Around age seven, kids head into a new stage of development with new interests and new tasks. Many of those involve becoming competent, in kid-like ways.
That might mean learning how to be friends or how to sit still for a little longer. It might mean learning how to keep up with their stuff, make things be it a pinewood derby car or cookies. It might mean learning how to have a good fight and settle differences or how to play baseball or handle a paintbrush.
Ramona is a normal kid, going through normal kid stuff in this stage of growing competencies. It’s a struggle sometimes. It’s funny sometimes. Kids root for and identify with Ramona because that’s where they are at too.
It’s no magic formula. When stories meet kids where they are developmentally, kid and story go click–and said kid loves the story and the book and the reading. Beverly Cleary remembers and understands what it’s like to be six or eight or ten. And six or eight or ten year olds have loved her for a very long time because of it.
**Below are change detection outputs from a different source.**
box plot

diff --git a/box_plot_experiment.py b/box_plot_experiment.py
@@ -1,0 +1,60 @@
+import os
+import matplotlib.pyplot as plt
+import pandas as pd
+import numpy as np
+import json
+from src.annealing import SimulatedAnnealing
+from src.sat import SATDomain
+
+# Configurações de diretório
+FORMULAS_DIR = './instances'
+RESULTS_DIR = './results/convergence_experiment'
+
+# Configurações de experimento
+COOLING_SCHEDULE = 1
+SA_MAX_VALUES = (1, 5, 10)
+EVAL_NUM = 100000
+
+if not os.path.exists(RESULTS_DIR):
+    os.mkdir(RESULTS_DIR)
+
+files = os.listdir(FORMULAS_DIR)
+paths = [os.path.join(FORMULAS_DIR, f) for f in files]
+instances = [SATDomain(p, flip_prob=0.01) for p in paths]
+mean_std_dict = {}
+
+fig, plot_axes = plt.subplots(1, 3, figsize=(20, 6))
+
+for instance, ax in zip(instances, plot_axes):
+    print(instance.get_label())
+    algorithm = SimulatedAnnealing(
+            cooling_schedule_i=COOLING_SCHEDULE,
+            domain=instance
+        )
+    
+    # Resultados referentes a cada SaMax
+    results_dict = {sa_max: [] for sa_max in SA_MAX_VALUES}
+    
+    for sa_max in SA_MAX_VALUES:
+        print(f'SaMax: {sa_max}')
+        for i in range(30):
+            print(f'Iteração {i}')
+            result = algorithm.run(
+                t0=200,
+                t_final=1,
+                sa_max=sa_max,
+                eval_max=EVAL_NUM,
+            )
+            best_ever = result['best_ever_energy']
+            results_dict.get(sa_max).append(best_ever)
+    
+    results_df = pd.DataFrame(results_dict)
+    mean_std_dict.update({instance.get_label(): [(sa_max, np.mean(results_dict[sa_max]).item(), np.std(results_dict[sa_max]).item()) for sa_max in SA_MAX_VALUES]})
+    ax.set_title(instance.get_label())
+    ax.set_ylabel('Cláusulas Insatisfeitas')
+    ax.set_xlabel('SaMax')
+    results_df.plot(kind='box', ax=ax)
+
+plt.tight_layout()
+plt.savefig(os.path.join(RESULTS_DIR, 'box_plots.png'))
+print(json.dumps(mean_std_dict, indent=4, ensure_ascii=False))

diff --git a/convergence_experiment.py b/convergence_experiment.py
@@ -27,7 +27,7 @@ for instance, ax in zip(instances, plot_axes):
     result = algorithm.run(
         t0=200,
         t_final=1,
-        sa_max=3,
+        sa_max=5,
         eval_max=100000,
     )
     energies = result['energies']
Thank you, Beverly, for Ramona and Henry and Ralph S. Mouse and all the other “kids” you’ve introduced us to!
I don’t like rap. Never have. Before last week I would have said never will.
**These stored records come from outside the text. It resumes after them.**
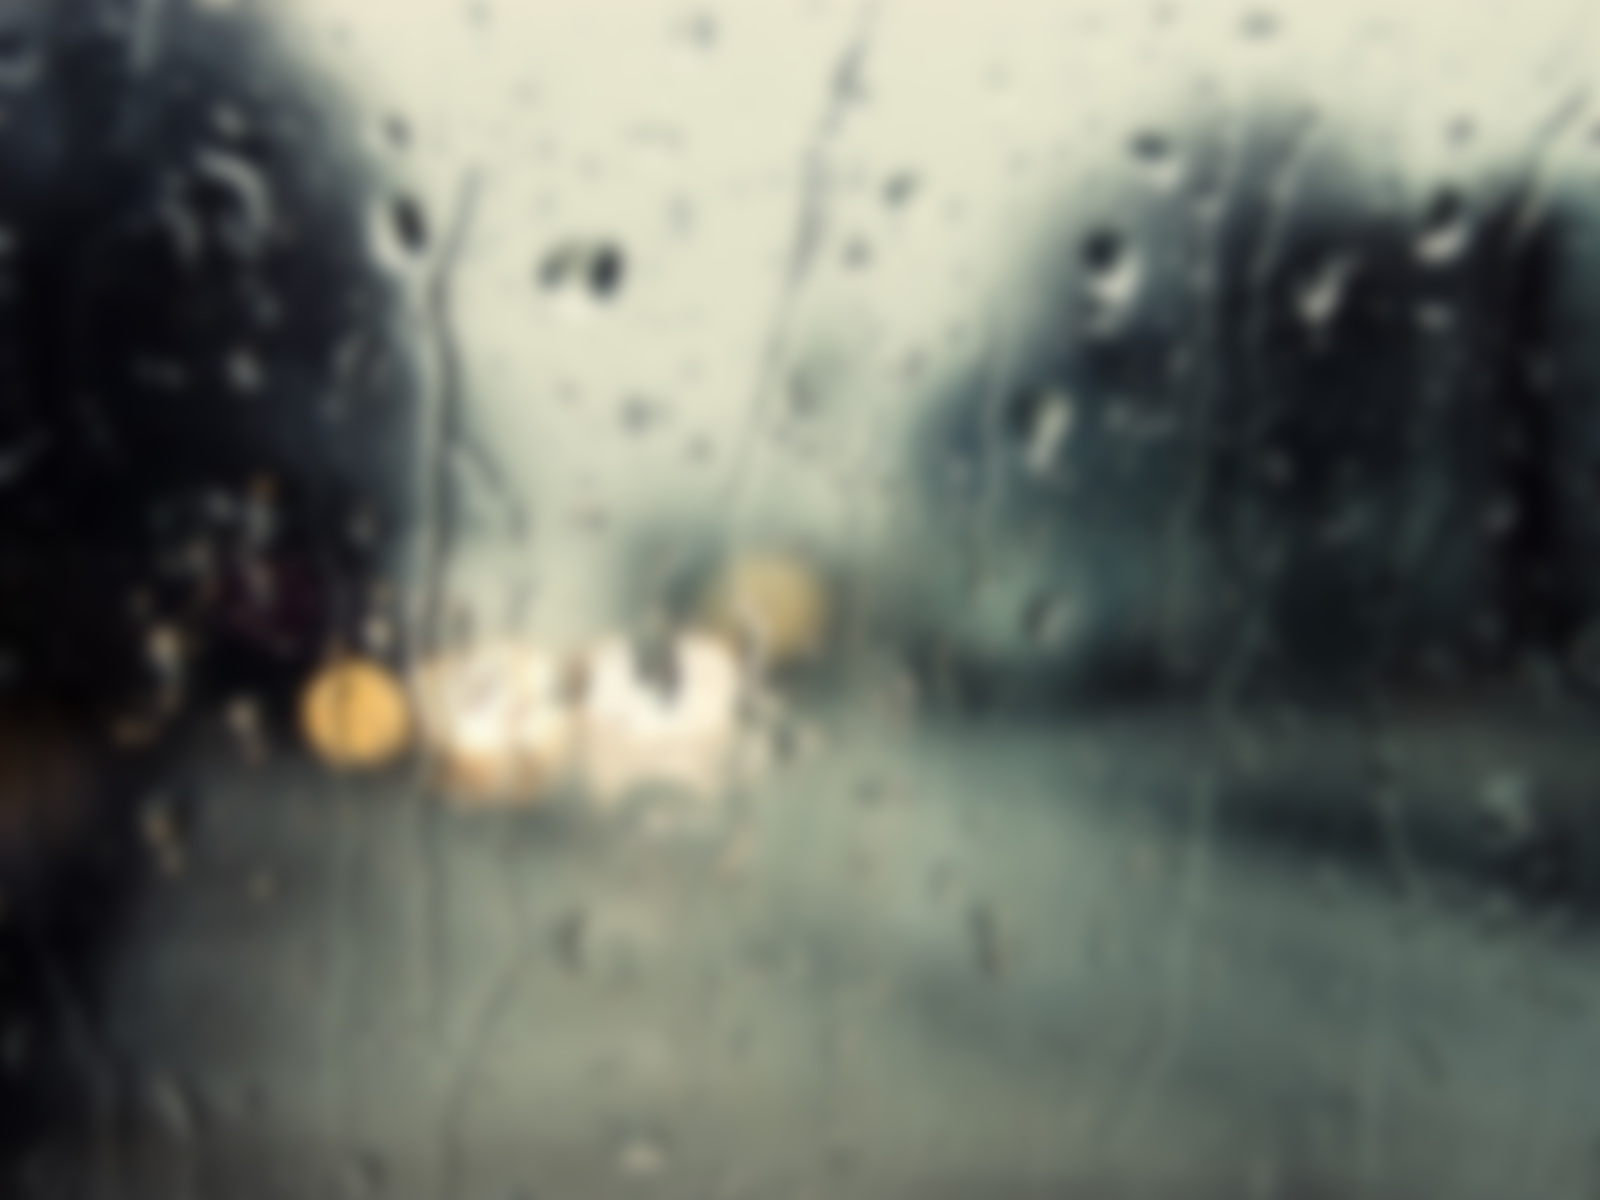
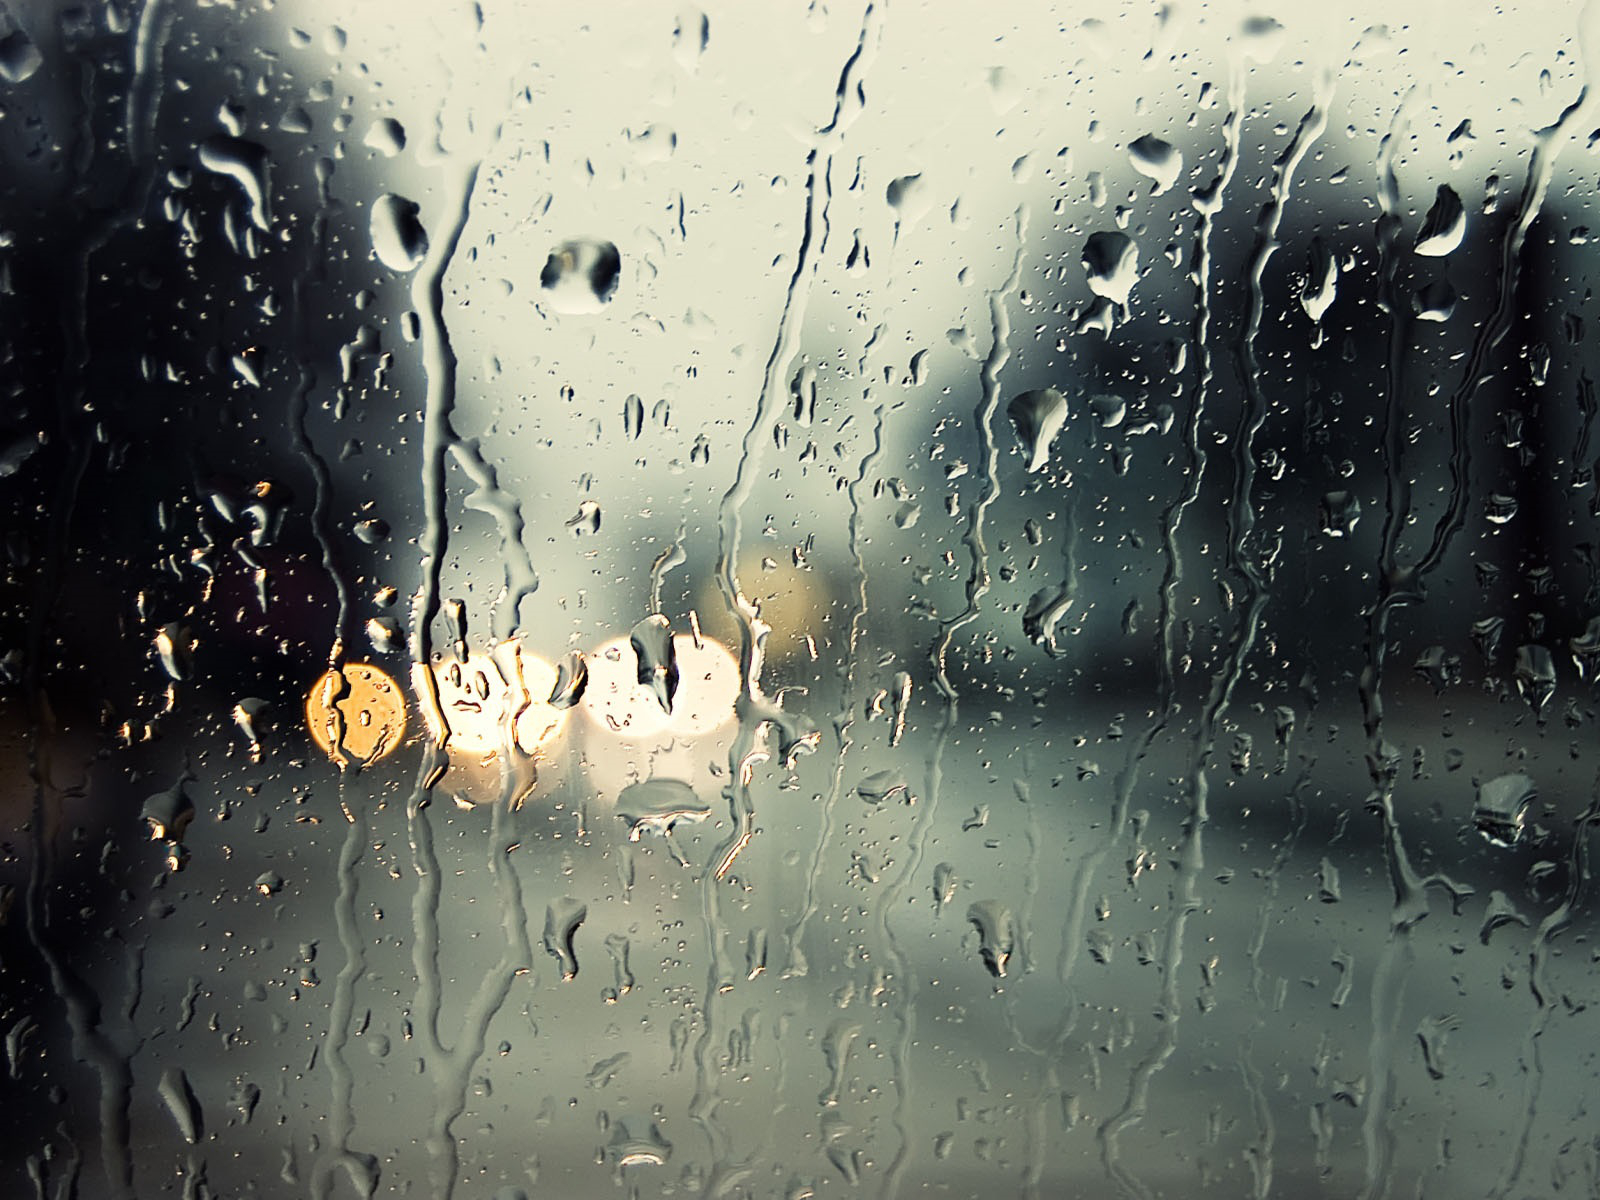
background image stuff

diff --git a/public/css/style.less b/public/css/style.less
@@ -36,7 +36,7 @@ body {
 }
 
 #background-wrapper {
-  background: url("/img/home-background.png");
+  background: url("/img/weather/clear.jpg");
   position: absolute;
   top:60px;
   bottom:0px;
Take a look and listen here to what Lin-Manuel Miranda has done with what could be a dry as dust history lesson about the US’s first Secretary of the Treasury. A four and a half minute rap about an economist? All we usually remember about him is his death–he was killed by Aaron Burr in a duel.
You’ll remember much more about him after you give Miranda a listen. You may even find yourself (along with your kids) wanting to know more.
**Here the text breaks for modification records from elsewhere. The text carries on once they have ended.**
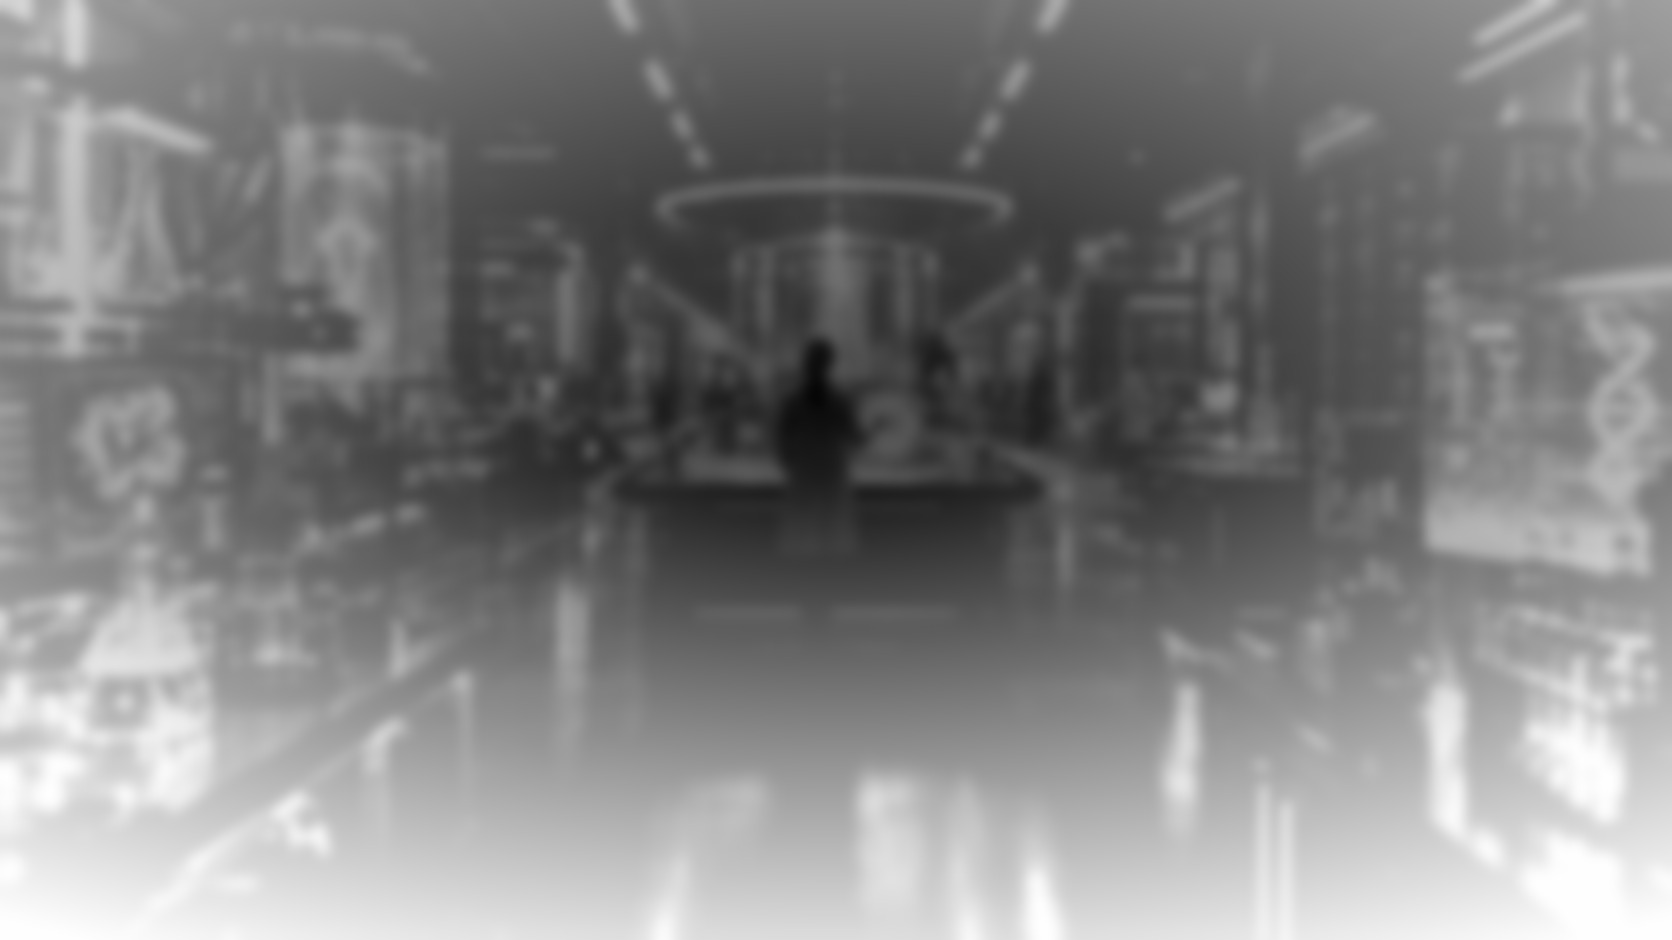
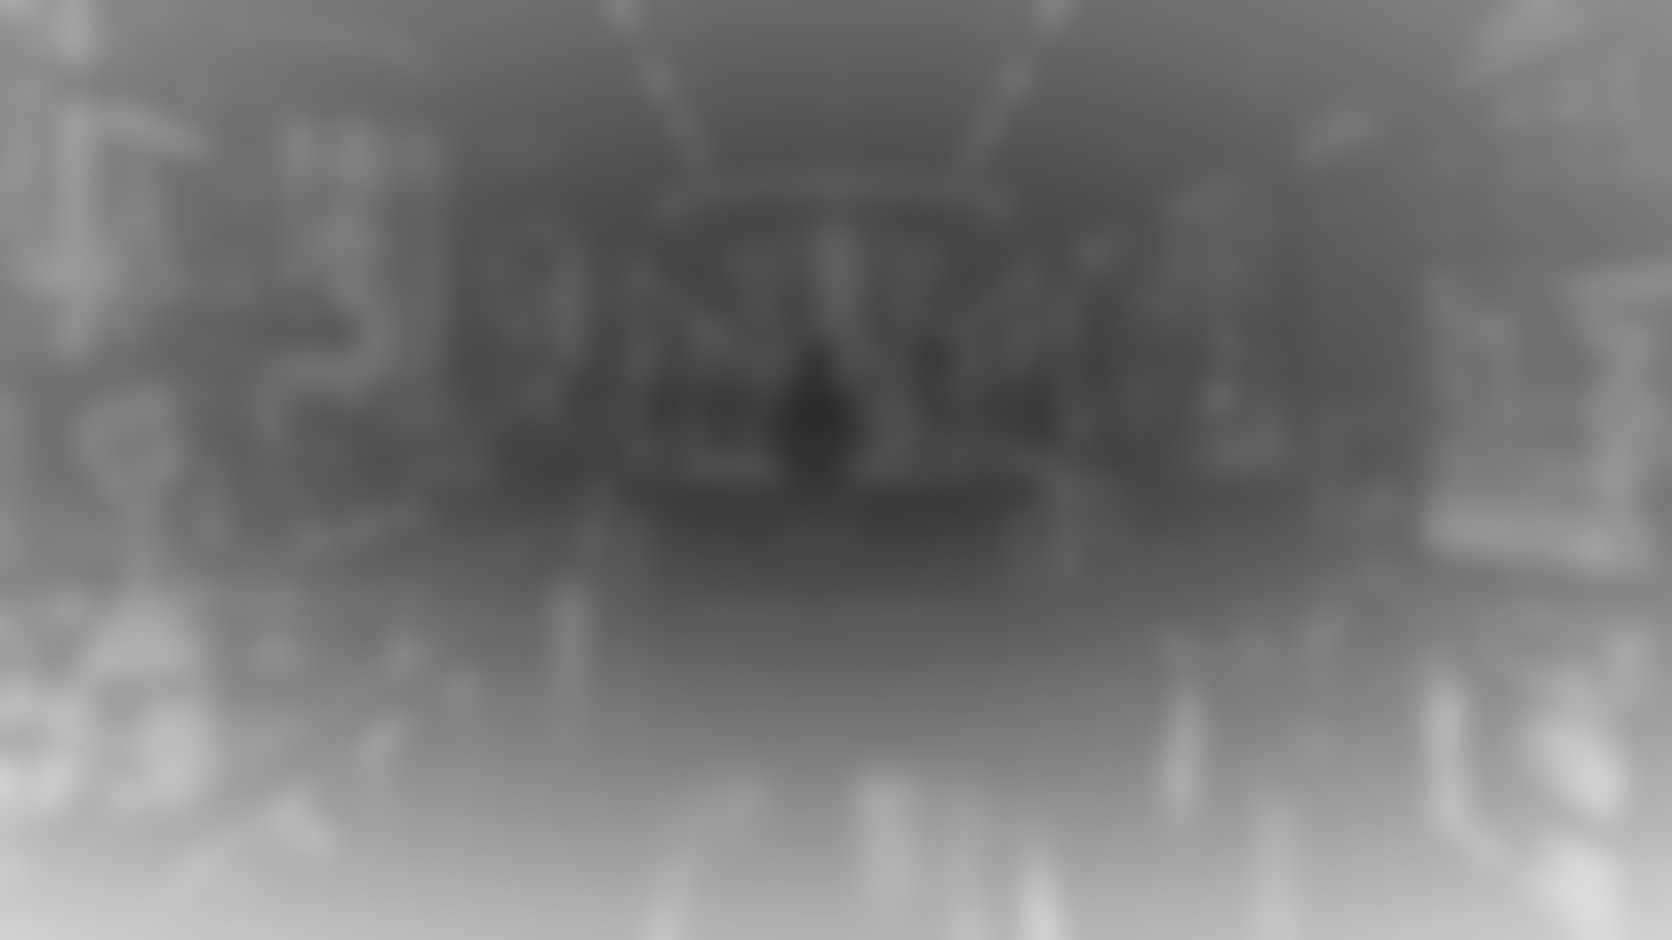
Fondo: parallax mas suave (menos desplazamiento, profundidad comprimida y difuminada) para que la imagen no se rompa

diff --git a/capas.html b/capas.html
@@ -431,7 +431,7 @@ h2 b{color:var(--accent2)}
     var depTex=loader.load(canvas.getAttribute('data-dep'));depTex.minFilter=THREE.LinearFilter;
     var uni={uColor:{value:colTex},uDepth:{value:depTex},uDisplace:{value:0},uFog:{value:new THREE.Color(0.03,0.09,0.10)}};
     var mat=new THREE.ShaderMaterial({uniforms:uni,
-      vertexShader:['varying vec2 vUv;','varying float vD;','uniform sampler2D uDepth;','uniform float uDisplace;','void main(){vUv=uv;float d=texture2D(uDepth,uv).r;vD=d;vec3 p=position;p.z+=(d-0.35)*uDisplace;gl_Position=projectionMatrix*modelViewMatrix*vec4(p,1.0);}'].join('\n'),
+      vertexShader:['varying vec2 vUv;','varying float vD;','uniform sampler2D uDepth;','uniform float uDisplace;','void main(){vUv=uv;float d=texture2D(uDepth,uv).r;vD=d;float o=d-0.4;o=sign(o)*pow(abs(o),1.35);vec3 p=position;p.z+=o*uDisplace;gl_Position=projectionMatrix*modelViewMatrix*vec4(p,1.0);}'].join('\n'),
       fragmentShader:['varying vec2 vUv;','varying float vD;','uniform sampler2D uColor;','uniform vec3 uFog;','void main(){','vec4 c=texture2D(uColor,vUv);','float far=smoothstep(0.0,0.65,1.0-vD);','c.rgb=mix(c.rgb,uFog,far*0.5);','c.rgb*=1.0+(vD-0.5)*0.14;','vec2 q=vUv-0.5;float vig=smoothstep(0.98,0.30,length(q));','c.rgb*=mix(0.70,1.0,vig);','gl_FragColor=c;','}'].join('\n')});
     var ASPECT=16/9,mesh=new THREE.Mesh(new THREE.PlaneGeometry(ASPECT,1,isSmall?140:230,isSmall?80:130),mat);scene.add(mesh);
     var rig={renderer:renderer,scene:scene,camera:camera,uni:uni,mesh:mesh,FOV:FOV,CAMD:CAMD,ASPECT:ASPECT,mx:0,my:0,fitted:false};
@@ -453,8 +453,8 @@ h2 b{color:var(--accent2)}
     if(!bgRig.fitted)bgRig.fit();
     bgRig.mx+=((tmx+ax)-bgRig.mx)*0.05;bgRig.my+=((tmy+ay)-bgRig.my)*0.05;
     var sc=(scrollY/Math.max(1,innerHeight))%1;
-    bgRig.camera.position.x=bgRig.mx*0.15;bgRig.camera.position.y=-bgRig.my*0.10+(sc-0.5)*0.05;bgRig.camera.lookAt(0,0,0);
-    if(bgRig.uni.uDisplace.value<0.34)bgRig.uni.uDisplace.value+=0.005;bgRig.renderer.render(bgRig.scene,bgRig.camera);
+    bgRig.camera.position.x=bgRig.mx*0.11;bgRig.camera.position.y=-bgRig.my*0.075+(sc-0.5)*0.04;bgRig.camera.lookAt(0,0,0);
+    if(bgRig.uni.uDisplace.value<0.19)bgRig.uni.uDisplace.value+=0.004;bgRig.renderer.render(bgRig.scene,bgRig.camera);
     if(!isSmall){var mx=bgRig.mx,my=bgRig.my;for(var k=0;k<vis.length;k++){var cp=vis[k];var ce=cp.__ce||(cp.__ce=cp.querySelector('.char')),co=cp.__co||(cp.__co=cp.querySelector('.content'));if(ce)ce.style.transform='translate3d('+(-mx*18)+'px,'+(-my*10)+'px,0)';if(co)co.style.transform='translate3d('+(mx*10)+'px,'+(my*6)+'px,0)';}}
   }loop();
   // live latency readout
So why am I posting this on a literacy blog? Here’s a few reasons:
- It involves language, lots of it, well chosen and carefully put together. Writing, communication, and creative expression don’t get much finer than this.
- It’s well done. It’s so well done, it looks easy. But what he has created here is difficult to do. Kids need to see and hear the good stuff.
- It demonstrates how the brain loves story. You learned most of this in school. How much did you remember before listening to Miranda? And how much do you remember now, now that you’ve heard about Hamilton through a narrative story, told in rhyme and rhythm? Quiz yourself in a few days. You’ll be surprised. Stories help us remember.
It’s an easy, fun history lesson as well. 😉
Watch it more than once. It actually gets better with each viewing.
33-35% of children start school already behind. What? Are they suffering from a lack of the latest educational toys? Did they not have access to and instruction in computers? Did their parents neglect them and not sign them up for baby gym, music, and ballet?
No, they simply weren’t read to between the ages of birth and five.
33-35% of children in this country begin kindergarten not knowing how a book works, not being able to listen to a story, not being able to sing a song or nursery rhyme.
And all those “not’s” and more add up to a child not ready to learn to read. They add up to a child more likely to drop out of school, become a teen parent, spend time in juvenile or jail. Even if they fall into the best case scenario rather than the worst, they grow into young adults who “fail to launch.”
Want to learn more about the why’s and why not’s? Want to become part of the solution? Spend four hours with me on one Saturday–and then 10 minutes a day with a kid. Come find out more at an early literacy class I’m teaching here in Alamosa. (It’s Sept. 11, 8:30 a.m. to 12:30 p.m. at Southern Peaks Public Library.)
You’ll learn what early literacy is (and isn’t), how it works, what resources are available (free) to encourage and promote it, and how to put its principles into action. The class is free and I promise I won’t waste your time. Just call the library at 719-589-6592 to register. Parents, teachers, childcare providers, and anyone else who cares about kids can gain from this class.
And you can even earn continuing ed credits. 🙂
(For those of you who care for kids in your home, join us Saturday and you can then sign up for Storybox Special! That’s all it takes to have book delivery to your home and your kids, free, every month!
Hope to see you there!